Popular with international travelers or the ultralight crowd, SteriPen UV light purifiers emit a stream of UV light into the water. This high-intensity light disrupts the DNA within the bacteria, protozoa, and viruses that may be lurking the water, rendering them unable to reproduce and, therefore, harmless.
The major shortcoming of UV light purifiers is that they tend to run through batteries quickly. They’re also is only effective in clear water, so if you’re using a source with a lot of sediment, it should probably be filtered first to clarify it. There is also a chance your bulb could burn out or break in transit, so it’s wise to carry tablets as backup. (I learned this the hard way in Nicaragua when the lamp of my SteriPen shattered in my baggage and I had to rely on a friend’s water treatment system).
Boiling your Water
Finally, you can always boil water to purify it. This age-old solution has a few drawbacks, in that it can’t really be done on the go, and it requires a good amount of fuel (which you must also pack and carry) and time waiting for water to boil. This can be problematic at elevation, where boiling cold or frozen water will require extra time and fuel.

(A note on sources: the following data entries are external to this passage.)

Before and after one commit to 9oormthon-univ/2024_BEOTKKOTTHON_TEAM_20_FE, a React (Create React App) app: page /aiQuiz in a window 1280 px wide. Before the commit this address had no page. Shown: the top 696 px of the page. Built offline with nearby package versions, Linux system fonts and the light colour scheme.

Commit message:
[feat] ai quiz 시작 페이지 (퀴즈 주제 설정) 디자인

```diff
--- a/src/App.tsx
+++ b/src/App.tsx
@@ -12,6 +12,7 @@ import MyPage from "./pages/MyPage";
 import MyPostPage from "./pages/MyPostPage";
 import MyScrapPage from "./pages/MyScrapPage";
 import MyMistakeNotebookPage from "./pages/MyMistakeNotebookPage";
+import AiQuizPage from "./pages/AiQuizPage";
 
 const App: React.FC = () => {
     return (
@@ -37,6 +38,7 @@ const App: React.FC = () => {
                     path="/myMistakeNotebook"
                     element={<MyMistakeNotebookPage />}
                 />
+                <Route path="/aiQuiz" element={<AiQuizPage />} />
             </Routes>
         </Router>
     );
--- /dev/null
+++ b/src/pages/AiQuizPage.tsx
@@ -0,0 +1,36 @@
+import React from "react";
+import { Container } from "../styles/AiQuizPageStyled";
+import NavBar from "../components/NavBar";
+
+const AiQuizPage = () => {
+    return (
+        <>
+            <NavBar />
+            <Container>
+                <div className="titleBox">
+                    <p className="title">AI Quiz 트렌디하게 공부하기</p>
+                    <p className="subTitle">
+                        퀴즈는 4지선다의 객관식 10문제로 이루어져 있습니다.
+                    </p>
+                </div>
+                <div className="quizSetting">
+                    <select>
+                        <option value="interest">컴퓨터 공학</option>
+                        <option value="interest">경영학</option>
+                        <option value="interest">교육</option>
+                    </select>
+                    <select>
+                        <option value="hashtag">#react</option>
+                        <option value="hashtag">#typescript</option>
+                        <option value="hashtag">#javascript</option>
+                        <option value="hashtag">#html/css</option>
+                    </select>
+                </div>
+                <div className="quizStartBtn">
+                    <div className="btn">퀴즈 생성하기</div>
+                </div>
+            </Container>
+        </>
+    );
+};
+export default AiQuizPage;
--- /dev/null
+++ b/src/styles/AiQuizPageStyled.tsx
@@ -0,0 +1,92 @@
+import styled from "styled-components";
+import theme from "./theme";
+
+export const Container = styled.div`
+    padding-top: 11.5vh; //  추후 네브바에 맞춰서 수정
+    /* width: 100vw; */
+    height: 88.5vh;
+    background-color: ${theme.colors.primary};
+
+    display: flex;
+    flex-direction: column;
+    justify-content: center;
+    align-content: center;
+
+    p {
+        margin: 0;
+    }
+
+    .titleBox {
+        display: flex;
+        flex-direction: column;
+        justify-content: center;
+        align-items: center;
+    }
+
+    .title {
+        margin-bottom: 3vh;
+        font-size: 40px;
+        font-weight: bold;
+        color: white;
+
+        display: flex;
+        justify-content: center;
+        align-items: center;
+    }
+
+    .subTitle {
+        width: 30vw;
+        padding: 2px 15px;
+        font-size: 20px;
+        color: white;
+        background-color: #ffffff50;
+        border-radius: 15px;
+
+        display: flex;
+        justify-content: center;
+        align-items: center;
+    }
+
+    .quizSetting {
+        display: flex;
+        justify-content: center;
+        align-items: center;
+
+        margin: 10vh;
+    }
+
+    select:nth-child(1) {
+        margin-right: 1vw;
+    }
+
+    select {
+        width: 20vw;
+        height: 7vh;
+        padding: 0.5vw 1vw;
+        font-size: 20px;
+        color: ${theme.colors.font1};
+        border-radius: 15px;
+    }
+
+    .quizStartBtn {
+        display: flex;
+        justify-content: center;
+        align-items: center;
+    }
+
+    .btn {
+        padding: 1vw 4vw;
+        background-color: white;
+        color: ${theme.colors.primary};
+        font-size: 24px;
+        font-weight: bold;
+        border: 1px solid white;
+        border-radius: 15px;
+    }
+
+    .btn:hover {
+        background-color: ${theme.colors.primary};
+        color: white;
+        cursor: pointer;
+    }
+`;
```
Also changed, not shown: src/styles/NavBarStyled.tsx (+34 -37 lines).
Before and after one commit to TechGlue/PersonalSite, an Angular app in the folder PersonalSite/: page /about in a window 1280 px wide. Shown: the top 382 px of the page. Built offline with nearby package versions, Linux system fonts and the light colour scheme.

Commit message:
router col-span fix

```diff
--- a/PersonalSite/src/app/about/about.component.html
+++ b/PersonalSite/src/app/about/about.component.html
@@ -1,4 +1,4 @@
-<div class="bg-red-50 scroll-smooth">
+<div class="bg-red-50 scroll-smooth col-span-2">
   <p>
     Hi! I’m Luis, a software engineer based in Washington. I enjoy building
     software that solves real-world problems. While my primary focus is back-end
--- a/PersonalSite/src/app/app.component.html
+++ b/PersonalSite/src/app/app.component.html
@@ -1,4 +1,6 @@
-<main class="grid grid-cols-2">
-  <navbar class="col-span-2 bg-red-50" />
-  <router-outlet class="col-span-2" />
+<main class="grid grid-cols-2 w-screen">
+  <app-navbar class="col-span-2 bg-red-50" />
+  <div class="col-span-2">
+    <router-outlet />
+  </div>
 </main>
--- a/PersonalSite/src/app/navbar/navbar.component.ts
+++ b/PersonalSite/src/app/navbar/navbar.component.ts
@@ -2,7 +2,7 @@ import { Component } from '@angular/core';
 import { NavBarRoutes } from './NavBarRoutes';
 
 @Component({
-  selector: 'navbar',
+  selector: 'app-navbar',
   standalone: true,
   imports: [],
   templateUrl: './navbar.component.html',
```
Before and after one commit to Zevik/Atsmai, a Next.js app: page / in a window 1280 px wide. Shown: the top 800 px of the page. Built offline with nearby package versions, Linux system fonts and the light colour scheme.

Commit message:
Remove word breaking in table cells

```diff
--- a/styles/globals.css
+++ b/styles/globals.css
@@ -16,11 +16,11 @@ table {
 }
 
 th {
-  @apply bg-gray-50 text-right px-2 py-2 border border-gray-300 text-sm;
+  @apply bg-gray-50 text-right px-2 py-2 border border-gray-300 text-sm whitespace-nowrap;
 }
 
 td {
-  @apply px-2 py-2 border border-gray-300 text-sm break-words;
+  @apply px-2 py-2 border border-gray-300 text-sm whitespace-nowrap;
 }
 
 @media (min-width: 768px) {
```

Having the right water treatment plan and equipment is crucial to a successful trip. Whichever water treatment option fits your needs best, always read the directions and take time to thoroughly familiarize yourself with the treatment system you’ve selected. This includes use, cleaning and storage, and repair of your unit. Taking the time to care and regularly clean your system will ensure longevity and provide you with safe drinking water, and depending on what system you’re using, it never hurts to have a backup plan.